=== Begin Enclosure ===

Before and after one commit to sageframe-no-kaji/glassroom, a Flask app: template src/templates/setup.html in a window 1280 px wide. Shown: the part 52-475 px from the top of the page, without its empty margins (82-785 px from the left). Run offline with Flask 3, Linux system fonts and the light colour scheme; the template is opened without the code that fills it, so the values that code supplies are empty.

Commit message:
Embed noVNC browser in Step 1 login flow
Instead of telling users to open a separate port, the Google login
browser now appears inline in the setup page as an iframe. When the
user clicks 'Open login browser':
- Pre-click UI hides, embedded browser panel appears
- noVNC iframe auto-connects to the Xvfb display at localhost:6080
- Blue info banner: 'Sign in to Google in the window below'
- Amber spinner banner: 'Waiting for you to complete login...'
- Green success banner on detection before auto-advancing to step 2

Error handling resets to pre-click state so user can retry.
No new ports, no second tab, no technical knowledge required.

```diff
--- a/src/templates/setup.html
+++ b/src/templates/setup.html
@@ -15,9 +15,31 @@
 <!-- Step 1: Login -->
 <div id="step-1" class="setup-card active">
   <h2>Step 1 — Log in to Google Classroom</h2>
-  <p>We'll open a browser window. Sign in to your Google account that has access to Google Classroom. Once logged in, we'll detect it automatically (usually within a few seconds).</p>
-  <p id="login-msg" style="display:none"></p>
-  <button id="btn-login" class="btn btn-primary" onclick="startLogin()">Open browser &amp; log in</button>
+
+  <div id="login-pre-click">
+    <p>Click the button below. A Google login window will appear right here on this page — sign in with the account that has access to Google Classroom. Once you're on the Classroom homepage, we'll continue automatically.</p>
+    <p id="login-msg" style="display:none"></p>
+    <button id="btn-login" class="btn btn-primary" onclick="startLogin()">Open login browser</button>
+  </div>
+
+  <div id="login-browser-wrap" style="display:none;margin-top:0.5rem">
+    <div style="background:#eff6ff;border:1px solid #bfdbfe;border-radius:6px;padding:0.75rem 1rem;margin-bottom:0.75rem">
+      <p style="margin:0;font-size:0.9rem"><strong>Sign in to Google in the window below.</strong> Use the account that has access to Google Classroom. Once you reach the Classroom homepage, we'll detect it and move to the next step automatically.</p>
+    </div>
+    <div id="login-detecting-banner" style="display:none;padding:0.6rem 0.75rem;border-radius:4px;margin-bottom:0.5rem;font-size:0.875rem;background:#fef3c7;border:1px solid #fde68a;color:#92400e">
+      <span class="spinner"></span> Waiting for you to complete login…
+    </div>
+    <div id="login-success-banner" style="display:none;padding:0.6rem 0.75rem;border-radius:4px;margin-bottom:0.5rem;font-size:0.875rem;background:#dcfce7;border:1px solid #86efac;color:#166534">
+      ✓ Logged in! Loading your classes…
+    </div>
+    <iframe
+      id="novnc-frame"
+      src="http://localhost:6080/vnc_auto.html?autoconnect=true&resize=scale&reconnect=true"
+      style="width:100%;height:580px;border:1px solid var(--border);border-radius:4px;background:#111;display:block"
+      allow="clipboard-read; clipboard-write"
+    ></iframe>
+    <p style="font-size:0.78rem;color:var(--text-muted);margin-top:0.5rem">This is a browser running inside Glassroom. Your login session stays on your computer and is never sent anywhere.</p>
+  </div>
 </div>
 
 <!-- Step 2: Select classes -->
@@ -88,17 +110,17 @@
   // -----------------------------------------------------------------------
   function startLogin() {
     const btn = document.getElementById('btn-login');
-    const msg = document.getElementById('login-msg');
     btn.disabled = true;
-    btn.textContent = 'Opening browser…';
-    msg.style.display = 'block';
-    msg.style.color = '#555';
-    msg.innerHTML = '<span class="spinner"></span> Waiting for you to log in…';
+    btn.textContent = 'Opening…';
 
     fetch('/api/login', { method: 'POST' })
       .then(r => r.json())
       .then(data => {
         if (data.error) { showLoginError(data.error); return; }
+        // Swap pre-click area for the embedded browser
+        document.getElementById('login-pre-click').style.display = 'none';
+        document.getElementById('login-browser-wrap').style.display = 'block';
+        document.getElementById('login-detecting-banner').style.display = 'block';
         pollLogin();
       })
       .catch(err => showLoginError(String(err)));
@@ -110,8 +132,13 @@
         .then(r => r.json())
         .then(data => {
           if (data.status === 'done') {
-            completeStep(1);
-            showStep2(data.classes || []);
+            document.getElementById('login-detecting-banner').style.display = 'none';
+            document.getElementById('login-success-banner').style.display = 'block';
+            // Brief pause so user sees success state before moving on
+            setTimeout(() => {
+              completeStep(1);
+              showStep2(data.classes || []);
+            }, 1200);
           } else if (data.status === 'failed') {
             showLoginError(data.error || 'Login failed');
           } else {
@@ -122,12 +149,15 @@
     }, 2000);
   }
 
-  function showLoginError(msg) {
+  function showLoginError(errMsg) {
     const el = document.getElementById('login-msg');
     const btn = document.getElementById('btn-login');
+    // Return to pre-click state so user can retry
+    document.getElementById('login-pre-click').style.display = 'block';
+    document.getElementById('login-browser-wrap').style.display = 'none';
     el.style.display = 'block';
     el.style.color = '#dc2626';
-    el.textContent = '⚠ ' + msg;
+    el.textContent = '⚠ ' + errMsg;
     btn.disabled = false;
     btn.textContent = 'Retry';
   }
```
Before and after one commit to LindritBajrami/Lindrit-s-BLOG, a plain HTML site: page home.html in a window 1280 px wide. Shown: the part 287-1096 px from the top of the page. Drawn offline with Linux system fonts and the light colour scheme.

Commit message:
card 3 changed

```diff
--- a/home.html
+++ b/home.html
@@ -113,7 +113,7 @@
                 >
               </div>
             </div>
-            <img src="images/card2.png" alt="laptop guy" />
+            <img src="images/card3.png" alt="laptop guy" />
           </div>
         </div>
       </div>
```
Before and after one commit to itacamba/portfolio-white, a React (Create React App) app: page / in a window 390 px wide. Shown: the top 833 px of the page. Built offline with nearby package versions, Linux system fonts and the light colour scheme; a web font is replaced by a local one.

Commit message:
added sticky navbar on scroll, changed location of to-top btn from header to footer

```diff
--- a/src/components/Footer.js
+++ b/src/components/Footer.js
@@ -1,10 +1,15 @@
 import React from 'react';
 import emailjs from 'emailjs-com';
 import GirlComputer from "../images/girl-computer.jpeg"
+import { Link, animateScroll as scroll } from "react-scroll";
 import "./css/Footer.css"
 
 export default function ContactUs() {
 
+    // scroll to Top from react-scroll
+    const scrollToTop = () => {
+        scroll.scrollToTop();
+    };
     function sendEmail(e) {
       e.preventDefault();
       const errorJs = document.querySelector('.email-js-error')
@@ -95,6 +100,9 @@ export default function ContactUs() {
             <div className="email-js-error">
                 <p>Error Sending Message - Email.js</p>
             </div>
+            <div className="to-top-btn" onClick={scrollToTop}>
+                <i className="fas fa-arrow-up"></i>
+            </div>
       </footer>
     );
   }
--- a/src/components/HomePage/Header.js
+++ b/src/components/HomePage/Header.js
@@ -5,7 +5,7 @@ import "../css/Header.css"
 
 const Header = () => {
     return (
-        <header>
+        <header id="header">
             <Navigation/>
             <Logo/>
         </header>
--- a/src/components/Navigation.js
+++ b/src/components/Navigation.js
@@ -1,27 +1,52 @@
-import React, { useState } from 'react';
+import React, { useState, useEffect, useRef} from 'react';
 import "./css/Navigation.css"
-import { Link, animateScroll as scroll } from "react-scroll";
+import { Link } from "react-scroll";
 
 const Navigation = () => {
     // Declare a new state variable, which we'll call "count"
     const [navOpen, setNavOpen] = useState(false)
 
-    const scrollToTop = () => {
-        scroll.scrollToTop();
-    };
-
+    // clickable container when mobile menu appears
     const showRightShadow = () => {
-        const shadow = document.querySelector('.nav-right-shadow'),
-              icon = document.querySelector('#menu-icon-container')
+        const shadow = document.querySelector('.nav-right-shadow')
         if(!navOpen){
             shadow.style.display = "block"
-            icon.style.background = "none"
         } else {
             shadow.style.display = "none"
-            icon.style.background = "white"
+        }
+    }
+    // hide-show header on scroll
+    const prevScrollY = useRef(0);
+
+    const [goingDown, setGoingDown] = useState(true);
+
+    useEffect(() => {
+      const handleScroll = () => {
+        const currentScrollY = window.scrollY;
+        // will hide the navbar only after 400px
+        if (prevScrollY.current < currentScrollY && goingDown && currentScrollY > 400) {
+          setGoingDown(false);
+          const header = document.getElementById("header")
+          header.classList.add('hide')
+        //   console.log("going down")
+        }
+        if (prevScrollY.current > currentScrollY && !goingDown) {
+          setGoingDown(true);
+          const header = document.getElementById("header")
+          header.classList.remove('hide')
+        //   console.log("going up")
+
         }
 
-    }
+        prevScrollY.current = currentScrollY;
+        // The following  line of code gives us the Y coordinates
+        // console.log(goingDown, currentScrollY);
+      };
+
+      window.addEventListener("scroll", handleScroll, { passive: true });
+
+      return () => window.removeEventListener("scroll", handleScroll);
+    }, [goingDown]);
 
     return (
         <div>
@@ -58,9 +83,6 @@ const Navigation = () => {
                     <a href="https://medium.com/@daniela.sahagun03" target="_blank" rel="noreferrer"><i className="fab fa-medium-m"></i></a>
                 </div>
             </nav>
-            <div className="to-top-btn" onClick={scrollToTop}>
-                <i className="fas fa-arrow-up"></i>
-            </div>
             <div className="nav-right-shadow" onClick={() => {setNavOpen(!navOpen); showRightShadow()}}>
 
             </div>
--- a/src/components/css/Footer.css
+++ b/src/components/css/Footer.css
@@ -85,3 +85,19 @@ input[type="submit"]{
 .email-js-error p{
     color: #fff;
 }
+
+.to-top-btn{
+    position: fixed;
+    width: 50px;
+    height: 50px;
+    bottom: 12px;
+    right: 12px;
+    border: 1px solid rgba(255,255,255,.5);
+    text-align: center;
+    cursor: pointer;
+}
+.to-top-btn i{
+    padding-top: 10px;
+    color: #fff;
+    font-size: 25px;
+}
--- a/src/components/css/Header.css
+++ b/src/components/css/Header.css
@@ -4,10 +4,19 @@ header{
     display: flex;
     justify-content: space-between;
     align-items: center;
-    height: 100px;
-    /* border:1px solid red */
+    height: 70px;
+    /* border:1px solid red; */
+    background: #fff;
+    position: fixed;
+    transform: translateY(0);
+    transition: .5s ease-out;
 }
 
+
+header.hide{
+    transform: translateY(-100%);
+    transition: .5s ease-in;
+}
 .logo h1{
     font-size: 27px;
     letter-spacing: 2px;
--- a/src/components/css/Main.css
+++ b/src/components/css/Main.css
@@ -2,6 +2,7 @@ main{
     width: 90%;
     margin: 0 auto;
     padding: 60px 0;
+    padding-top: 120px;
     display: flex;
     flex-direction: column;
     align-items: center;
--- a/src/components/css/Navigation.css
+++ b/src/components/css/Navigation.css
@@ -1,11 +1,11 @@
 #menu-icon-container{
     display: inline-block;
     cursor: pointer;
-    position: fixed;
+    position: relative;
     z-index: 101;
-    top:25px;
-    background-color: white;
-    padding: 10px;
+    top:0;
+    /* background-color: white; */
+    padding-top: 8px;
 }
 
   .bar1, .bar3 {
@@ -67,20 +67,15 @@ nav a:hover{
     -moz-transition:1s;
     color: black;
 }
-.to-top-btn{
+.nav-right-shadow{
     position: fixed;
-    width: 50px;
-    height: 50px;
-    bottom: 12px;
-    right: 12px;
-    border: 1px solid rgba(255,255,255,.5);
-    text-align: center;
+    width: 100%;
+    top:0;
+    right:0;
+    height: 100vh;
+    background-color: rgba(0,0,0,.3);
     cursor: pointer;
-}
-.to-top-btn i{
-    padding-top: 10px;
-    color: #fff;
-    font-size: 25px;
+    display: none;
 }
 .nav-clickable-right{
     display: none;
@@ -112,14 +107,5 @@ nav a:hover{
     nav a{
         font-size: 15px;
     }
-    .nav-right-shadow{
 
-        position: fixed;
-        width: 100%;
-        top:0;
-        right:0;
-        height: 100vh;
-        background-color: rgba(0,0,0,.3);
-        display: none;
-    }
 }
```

=== End Enclosure ===

▸ Task objective: Figure out how many lines above include the string "Waiting", then report that number and nothing else.

▸ Your solution: 3